Point and shoot garden...
You can tell that it shan't be an "ordinary" garden when you see Geranium x cantabrigense 'Biokovo' tucked between the roots of a tree on the street. By the way, I call this a "point and shoot garden" because it is: most of my blogs I have to do a lot of trimming and framing shots--but not this one: I just uploaded all my pix (removed a few duplicates) and what you see is what I shot in the same sequential order at one of three gardens I saw the Friday before the North American Rock Garden Society's "Gala" Study weekend last week, I knew I was in for a treat...
I believe the Garden is a half acre (more or less--with only a tiny pad of bluegrass out front as a nod to convention). Instead, every square inch that wasn't pathway consisted of elegant sweeps of various perennial groundcovers--all perfectly grown and combined artistically with an Oriental flare...
A lovely sedge I didn't recognize used effectively,
More sedges...I love these graminoids!
I suspect you could identify the plants as well as myself...and although the garden contains a magnificent collection of perennials, it's really a garden about texture and views. So I shall be mum for most of this post and let the garden speak for itself (it's very voluble in verdure!)....Oh yes: there's some wonderful garden art along the way, that hardly needs commentary either. So enjoy! With only the occasional murmur from my singular Greek Chorus.
|We just missed seeing this in bloom: it must have been a wonderful show of Iris cristata.|
|The rusty rustic circles spell out "Ich Liebe Dich"--a charming sentiment to display I think!|
|What an amazing color on this Geum!|
This means "exit" in Chinese--just in case you wondered (my eight years of study of the language should come in handy SOME times).
|Wonderful chains of samaras on this mystery maple|
And even a huge flowered ladyslipper--a hybrid (from Frosch perhaps?)....
Here Linda is walking ahead of Frank. We were lucky to have the host/designers show us around. Linda and Mark both have a hand in the Garden and both obviously enjoy it enormously. They had fabulous anecdotes about its origins and development that would make a compelling book. It's worth joining NARGS just to meet people like them!

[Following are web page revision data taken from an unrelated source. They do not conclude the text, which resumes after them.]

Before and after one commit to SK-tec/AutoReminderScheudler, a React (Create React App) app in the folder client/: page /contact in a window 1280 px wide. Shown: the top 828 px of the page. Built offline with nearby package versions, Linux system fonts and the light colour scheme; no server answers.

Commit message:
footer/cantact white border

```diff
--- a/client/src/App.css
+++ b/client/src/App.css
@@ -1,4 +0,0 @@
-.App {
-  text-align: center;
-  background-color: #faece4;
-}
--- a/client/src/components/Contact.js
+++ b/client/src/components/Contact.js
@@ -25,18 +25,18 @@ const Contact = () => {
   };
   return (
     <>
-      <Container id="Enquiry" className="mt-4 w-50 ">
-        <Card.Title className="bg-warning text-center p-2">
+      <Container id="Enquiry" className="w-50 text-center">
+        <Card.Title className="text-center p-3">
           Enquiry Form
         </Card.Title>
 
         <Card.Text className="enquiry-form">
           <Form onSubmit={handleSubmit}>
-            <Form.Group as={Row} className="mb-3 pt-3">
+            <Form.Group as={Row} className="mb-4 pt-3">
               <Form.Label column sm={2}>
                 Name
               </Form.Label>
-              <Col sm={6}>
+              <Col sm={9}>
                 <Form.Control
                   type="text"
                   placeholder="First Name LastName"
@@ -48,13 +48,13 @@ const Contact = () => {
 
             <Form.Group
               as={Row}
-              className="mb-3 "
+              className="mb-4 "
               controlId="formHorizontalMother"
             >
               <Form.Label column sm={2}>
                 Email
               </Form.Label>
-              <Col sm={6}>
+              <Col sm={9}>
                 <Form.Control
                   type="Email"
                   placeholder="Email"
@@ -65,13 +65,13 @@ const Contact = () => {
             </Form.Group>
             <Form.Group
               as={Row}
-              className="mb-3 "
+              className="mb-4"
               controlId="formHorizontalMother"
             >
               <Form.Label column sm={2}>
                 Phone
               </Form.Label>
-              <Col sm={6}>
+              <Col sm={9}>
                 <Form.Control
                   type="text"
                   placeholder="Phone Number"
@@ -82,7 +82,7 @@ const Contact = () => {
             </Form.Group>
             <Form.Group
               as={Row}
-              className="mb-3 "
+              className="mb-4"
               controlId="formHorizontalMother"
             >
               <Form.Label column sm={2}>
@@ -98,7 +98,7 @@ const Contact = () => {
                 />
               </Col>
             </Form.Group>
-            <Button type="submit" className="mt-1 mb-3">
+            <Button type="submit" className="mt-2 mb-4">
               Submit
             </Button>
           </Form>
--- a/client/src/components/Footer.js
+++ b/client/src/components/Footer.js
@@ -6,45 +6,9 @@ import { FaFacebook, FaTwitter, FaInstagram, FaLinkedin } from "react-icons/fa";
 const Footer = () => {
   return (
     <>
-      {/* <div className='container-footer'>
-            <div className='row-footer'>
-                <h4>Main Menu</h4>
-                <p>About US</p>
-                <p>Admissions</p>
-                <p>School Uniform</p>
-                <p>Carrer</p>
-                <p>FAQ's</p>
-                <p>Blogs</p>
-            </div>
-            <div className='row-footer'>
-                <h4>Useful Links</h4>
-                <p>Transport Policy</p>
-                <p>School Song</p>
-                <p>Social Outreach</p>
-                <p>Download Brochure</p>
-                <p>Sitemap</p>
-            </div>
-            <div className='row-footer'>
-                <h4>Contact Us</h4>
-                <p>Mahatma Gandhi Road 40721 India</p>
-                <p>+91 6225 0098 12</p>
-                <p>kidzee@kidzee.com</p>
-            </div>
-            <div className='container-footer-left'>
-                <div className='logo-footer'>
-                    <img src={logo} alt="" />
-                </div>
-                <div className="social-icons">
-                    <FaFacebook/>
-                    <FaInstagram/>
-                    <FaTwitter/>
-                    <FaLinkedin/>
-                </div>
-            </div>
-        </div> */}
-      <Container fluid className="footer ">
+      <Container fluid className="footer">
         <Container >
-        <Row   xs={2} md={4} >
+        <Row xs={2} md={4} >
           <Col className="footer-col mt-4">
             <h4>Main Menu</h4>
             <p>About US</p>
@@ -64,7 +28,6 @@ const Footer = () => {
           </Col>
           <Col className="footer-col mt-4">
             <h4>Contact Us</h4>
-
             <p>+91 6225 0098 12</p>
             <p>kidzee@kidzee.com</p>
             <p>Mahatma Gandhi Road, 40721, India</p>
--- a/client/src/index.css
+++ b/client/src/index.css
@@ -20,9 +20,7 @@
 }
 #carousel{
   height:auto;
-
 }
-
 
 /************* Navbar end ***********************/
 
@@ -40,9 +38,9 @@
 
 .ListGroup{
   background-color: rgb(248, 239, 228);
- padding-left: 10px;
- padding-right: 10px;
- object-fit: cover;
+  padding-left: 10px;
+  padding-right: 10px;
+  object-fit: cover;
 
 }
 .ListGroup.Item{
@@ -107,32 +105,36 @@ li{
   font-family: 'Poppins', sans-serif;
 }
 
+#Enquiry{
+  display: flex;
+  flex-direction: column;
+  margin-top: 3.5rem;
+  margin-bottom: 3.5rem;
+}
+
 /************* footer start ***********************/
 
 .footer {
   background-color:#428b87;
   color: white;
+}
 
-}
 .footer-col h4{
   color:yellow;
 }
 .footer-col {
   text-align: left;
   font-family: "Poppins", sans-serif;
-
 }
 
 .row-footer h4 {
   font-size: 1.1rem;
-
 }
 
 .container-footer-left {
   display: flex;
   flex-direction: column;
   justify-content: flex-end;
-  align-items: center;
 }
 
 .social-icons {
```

What better way to end than this rather emphatic and very functional sculpture. Thanks for joining us on our stroll!